UCF SGA presidential candidates discussed their most important platform points and explained their plans to accomplish them at the second and final UCF SGA presidential debate Wednesday night.
The debate, held in the Live Oak Ballroom in Ferrell Commons, centered on diversity, safety and SGA involvement, mirroring themes brought up at the first debate on Feb. 20.
Presidential candidate Karen Caudillo and vice presidential candidate Theressa Tong identified diversity and inclusion as their main priority to tackle, Caudillo said.
“We want to expand the diversity positions that exist in the executive branch,” Caudillo said.
Brad Kuehler, who is running for president with running mate Breon Clark, said his and Clark’s main platform point focuses on safety and creating a UCF Police Department dispatch center in the Student Union.
“The Student Union is currently expanding into three separate phases right now, and very soon it will be moving to certain areas like the second and third floor, which means the first floor will have some openings, and we would love to bring in the UCF Police Department and have an officer or two present there,” Kuehler said.
David Oglethorpe, communications coordinator of the Office of Student Involvement, confirmed the Student Union expansion and said Kuehler and Clark’s UCF PD dispatch center is a new idea.
“We have several areas that would currently be able to facilitate [the UCF PD dispatch] initiative, however nothing has been discussed,” Oglethorpe said in a Sunday email. “We’re open to any idea that creates a safer environment for our students.”
Presidential candidate Josh Boloña said he and vice presidential candidate Jad Shalhoub want the student body to interact more with SGA.
“One of the things we promise to do is revisit every organization that we’ve seen during the campaign as well tabling biweekly,” Boloña said.
The debate transitioned into questions centered on the plans and promises of each campaign.
One of Kuehler and Clark’s platform promises is to cut wasteful spending by eliminating non-essential paid SGA positions, according to their website.

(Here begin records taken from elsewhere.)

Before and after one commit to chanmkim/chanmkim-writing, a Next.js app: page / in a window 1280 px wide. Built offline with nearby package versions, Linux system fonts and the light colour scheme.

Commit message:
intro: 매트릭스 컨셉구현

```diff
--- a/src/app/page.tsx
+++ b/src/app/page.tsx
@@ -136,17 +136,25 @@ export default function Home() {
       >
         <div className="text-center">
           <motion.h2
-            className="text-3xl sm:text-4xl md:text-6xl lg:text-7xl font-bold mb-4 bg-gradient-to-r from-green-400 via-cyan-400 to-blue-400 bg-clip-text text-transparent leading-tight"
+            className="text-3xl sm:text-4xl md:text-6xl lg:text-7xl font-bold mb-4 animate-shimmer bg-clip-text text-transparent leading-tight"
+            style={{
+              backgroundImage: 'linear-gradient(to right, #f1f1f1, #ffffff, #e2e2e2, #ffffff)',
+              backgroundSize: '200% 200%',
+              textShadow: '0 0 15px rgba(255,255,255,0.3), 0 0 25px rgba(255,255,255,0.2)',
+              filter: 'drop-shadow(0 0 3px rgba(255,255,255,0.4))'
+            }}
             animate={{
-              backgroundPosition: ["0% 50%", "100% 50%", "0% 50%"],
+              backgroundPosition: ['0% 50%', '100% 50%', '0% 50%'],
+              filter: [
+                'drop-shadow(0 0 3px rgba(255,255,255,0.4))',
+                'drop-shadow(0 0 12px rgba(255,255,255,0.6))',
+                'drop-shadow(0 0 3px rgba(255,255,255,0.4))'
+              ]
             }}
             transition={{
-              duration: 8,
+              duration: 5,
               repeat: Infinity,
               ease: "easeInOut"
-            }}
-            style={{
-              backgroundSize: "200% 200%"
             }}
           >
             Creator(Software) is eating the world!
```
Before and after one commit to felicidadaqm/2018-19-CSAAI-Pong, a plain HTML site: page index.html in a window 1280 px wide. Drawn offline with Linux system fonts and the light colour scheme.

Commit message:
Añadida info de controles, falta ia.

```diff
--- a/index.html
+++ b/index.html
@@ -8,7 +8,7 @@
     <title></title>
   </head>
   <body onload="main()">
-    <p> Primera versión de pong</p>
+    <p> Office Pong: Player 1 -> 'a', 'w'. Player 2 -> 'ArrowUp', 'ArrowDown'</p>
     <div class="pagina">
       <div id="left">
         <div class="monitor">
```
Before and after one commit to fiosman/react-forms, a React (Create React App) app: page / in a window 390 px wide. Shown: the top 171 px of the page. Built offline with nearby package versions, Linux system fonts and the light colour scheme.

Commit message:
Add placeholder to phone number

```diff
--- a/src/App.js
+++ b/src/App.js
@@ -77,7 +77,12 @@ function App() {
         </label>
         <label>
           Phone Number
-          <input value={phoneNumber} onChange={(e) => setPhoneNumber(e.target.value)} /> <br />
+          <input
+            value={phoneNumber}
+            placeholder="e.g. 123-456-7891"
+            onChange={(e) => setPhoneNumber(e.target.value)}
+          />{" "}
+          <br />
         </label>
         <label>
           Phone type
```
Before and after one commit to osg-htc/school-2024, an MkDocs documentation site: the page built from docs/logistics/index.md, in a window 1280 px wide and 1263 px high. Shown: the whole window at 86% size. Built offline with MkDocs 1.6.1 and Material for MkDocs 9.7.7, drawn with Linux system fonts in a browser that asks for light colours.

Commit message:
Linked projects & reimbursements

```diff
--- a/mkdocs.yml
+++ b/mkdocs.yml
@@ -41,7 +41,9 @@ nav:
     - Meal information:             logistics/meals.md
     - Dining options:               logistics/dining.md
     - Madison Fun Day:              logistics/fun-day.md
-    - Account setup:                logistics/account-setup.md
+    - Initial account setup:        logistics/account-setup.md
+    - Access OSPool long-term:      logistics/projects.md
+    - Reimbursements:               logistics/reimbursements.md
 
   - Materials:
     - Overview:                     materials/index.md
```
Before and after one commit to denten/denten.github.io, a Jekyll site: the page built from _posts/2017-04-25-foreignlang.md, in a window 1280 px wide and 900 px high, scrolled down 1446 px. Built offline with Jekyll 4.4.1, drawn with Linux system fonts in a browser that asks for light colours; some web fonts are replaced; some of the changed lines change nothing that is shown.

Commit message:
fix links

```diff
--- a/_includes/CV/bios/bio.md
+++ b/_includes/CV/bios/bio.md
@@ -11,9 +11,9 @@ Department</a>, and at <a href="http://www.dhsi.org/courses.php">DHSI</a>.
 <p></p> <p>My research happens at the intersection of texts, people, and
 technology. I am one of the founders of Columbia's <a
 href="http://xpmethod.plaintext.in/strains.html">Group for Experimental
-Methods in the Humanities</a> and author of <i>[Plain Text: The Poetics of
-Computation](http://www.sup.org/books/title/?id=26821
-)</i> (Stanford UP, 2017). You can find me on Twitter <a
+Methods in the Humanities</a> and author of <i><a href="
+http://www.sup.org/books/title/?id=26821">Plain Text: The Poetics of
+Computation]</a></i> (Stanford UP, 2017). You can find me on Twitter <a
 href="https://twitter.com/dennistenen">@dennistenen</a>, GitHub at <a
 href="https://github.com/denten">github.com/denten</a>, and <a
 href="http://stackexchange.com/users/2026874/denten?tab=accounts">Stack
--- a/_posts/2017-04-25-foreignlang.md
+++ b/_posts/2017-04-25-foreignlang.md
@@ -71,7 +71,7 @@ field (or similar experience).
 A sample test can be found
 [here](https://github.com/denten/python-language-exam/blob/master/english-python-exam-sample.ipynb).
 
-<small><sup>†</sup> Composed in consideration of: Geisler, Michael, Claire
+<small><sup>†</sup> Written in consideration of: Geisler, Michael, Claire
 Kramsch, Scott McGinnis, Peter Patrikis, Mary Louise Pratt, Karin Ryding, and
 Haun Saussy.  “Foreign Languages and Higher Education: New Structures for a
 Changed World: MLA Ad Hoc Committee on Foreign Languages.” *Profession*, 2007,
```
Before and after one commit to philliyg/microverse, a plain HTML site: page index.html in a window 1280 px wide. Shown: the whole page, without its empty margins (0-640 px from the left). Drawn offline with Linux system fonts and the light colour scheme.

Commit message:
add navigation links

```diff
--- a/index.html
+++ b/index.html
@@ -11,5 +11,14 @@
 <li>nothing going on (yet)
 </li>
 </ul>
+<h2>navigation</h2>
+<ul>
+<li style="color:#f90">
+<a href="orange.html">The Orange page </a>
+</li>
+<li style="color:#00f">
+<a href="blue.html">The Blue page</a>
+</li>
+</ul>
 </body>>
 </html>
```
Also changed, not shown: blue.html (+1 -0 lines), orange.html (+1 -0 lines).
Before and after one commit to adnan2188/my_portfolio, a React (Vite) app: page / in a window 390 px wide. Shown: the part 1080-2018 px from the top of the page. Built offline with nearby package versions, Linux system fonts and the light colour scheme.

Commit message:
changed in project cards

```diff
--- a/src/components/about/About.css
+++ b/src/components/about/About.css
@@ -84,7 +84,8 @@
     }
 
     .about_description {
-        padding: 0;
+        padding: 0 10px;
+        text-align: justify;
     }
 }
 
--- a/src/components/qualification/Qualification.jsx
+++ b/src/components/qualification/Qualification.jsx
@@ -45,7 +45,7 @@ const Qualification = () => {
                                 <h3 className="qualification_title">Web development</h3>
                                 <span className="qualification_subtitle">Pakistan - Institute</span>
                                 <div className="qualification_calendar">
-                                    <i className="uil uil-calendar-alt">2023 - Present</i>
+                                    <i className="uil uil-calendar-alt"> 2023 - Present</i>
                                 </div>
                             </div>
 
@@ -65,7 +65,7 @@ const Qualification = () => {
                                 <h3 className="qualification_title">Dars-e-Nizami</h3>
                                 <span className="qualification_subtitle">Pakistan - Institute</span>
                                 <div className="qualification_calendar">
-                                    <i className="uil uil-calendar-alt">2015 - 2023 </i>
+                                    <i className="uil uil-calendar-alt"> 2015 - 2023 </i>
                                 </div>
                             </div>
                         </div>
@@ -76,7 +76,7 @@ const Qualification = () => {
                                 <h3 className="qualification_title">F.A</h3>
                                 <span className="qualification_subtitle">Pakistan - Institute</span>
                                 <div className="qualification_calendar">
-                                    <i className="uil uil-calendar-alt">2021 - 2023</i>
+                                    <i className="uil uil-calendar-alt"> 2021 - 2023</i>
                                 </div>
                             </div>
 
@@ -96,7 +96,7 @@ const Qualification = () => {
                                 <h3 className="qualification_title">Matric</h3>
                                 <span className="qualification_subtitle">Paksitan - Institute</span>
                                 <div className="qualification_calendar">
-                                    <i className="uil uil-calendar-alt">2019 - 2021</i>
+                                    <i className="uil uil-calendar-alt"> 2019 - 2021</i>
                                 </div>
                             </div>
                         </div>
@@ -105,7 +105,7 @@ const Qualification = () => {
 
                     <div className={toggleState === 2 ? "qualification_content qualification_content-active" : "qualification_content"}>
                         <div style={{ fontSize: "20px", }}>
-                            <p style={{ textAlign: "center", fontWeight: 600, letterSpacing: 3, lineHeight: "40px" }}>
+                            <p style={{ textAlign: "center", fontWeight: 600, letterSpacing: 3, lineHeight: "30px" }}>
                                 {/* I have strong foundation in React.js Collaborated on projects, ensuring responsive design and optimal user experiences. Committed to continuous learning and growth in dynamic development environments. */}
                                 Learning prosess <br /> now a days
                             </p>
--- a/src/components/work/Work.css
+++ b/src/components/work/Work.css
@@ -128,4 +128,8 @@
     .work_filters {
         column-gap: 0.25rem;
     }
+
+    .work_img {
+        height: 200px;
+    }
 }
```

When asked what positions were not essential to SGA, Kuehler avoided naming specific positions. He said the Cabinet is always changing and cutting positions, and it’s not meant to hurt anyone’s feelings.
“We have a feeling we can do more [for] inclusion, more partnering with departments and provide more programs and services for students,” Kuehler said. “We can restructure the Cabinet in that way to make it fit and find any areas that can be trimmed and that’s what we want to do.”
Caudillo and Tong explained the flaws in the My.UCF website and how the duo plans to improve it. Caudillo suggested the website could be more user-friendly and suggested a section with a PowerPoint explaining how to navigate a degree audit or FAFSA account.
“Especially being a student that is first generation, it is really difficult to read a degree audit because you don’t have your parents there to help you,” Tong said.
Shalhoub explained how he and Boloña came up with the idea to create a “Student Health Coordinator” Cabinet position, which would help create awareness for issues such as mental health, drugs, alcohol and sexual assault.
He said the two came up with the position after hearing about students who abuse drugs and alcohol. For the 2016-17 year, 44 percent of UCF Counseling and Psychological Services clients had an elevated Counseling Center Awareness of Psychological Symptoms (CCAPS) score that was above the national average for substance use, according to the most recent UCF CAPS annual report.
“I’ve had some of my best friends experience some of the worst mental health issues that exist,” Shalhoub said. “I never want that to happen to anyone else.”
Boloña said he felt confident with the outcome of the debate.
“I think we showed the crowd that we are the most balanced ticket,” Boloña said. “One of the things that sets us apart is that everything we have spoken out on platform are creating solutions for student needs, not potential partnering. We are here to provide real solutions.”
Kuehler also agreed the debate went well, while Caudillo said she was more comfortable at the first debate due to an upcoming test.
“At the end of the day I am here at UCF to make a difference, and I am here to stand for the students who haven’t had a voice,” Caudillo said.